> _Supplied records_:
━━━━━━━━━━━━━━━━

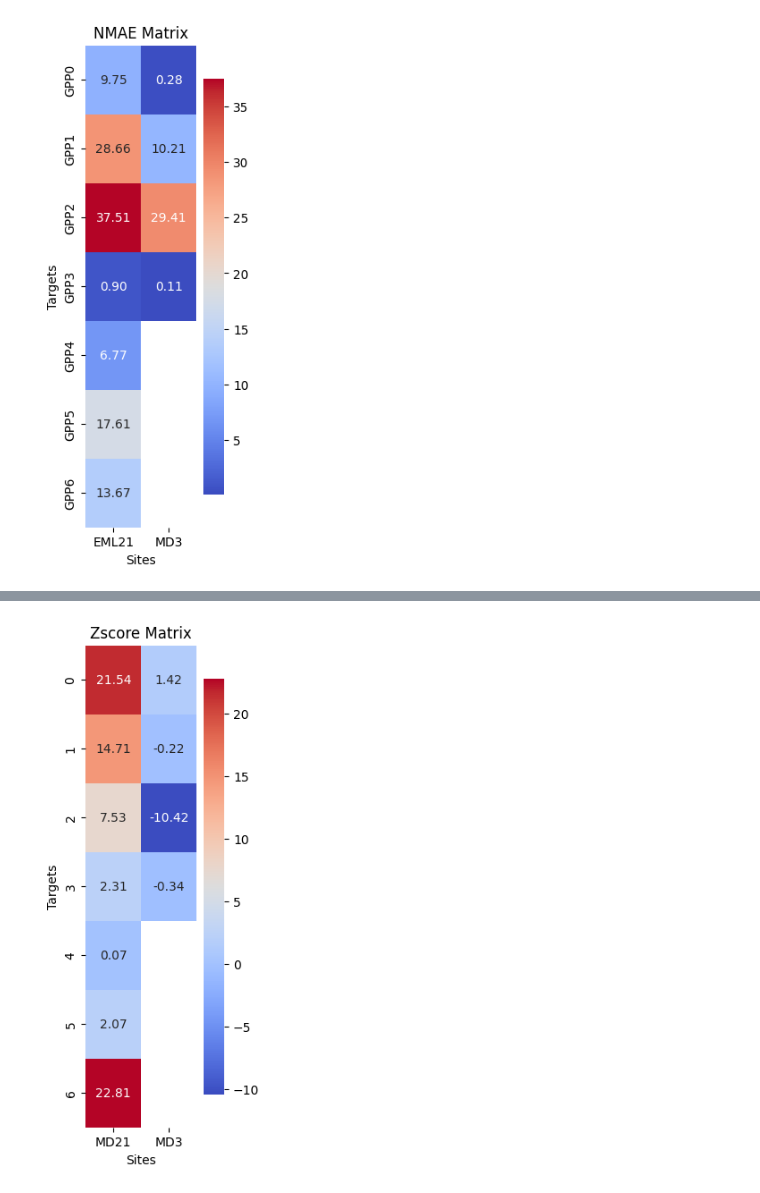
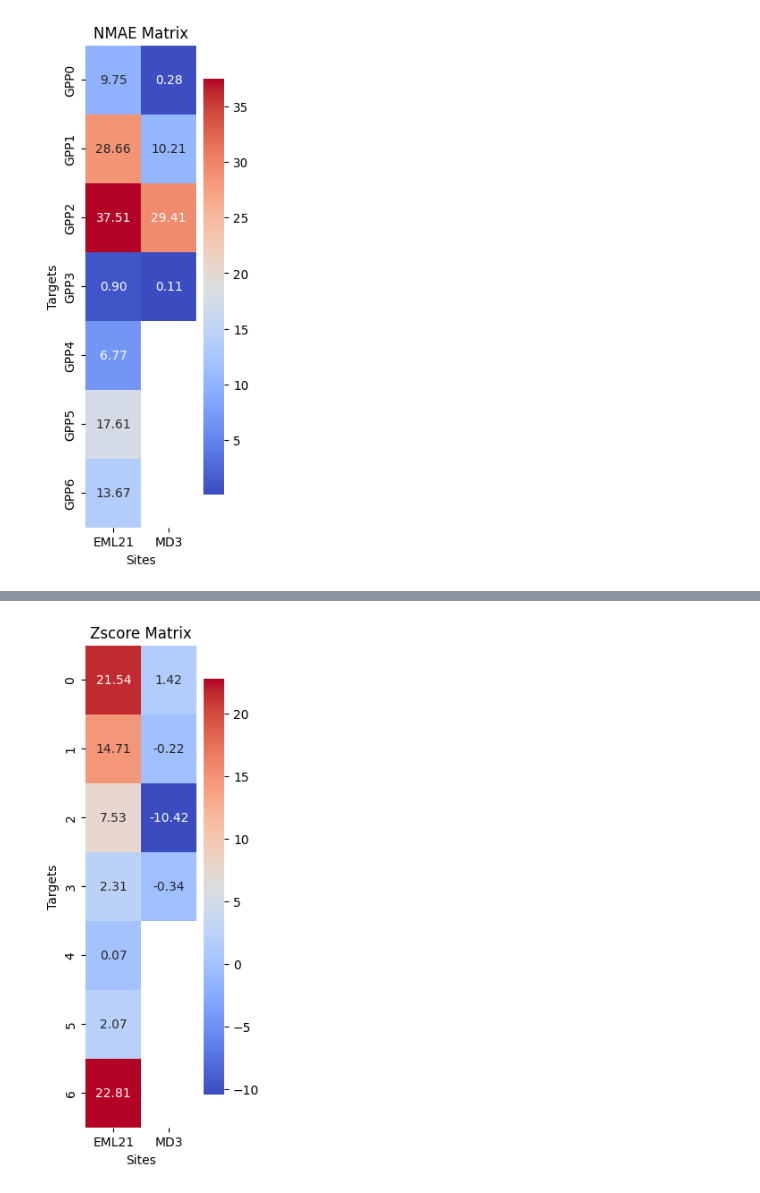
Before and after one commit to whrc/MADS-TEM-calibration, a Jupyter notebook: Paper_Figures.ipynb, the cells around one changed output, grey strips where cells are left out. Saved outputs shown, nothing was run; the diff lists cells and outputs as text; code cells hidden in the pictures.

```diff
--- a/Paper_Figures.ipynb
+++ b/Paper_Figures.ipynb
@@ -144,9 +144,9 @@ site_metric_matrix(nmae_matrix.iloc[:7,:], 'NMAE')
 # %%
 z=z_score(ymodel,df_model,output_name)
 z = pd.Series(z, dtype=float)
 z_3=z_score(ymodel_MD3,df_model_MD3,output_name_MD3)
 z_3 = pd.Series(z_3, dtype=float)
-z_matrix = pd.DataFrame({'MD21': z, 'MD3': z_3[:4]})
+z_matrix = pd.DataFrame({'EML21': z, 'MD3': z_3[:4]})
 site_metric_matrix(z_matrix.iloc[:7,:], 'Zscore')
 # %% [output]
-[figure, old version]
+[figure, new version]
```
Also changed, not shown: parts of 4 cells of this notebook.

━━━━━━━━━━━━━━━━

> _Your objective_:
Please output all of the data exactly as given, omitting any images it holds.

> _Finished task_:
Before and after one commit to whrc/MADS-TEM-calibration, a Jupyter notebook: Paper_Figures.ipynb, the cells around one changed output, grey strips where cells are left out. Saved outputs shown, nothing was run; the diff lists cells and outputs as text; code cells hidden in the pictures.

```diff
--- a/Paper_Figures.ipynb
+++ b/Paper_Figures.ipynb
@@ -144,9 +144,9 @@ site_metric_matrix(nmae_matrix.iloc[:7,:], 'NMAE')
 # %%
 z=z_score(ymodel,df_model,output_name)
 z = pd.Series(z, dtype=float)
 z_3=z_score(ymodel_MD3,df_model_MD3,output_name_MD3)
 z_3 = pd.Series(z_3, dtype=float)
-z_matrix = pd.DataFrame({'MD21': z, 'MD3': z_3[:4]})
+z_matrix = pd.DataFrame({'EML21': z, 'MD3': z_3[:4]})
 site_metric_matrix(z_matrix.iloc[:7,:], 'Zscore')
 # %% [output]
-[figure, old version]
+[figure, new version]
```
Also changed, not shown: parts of 4 cells of this notebook.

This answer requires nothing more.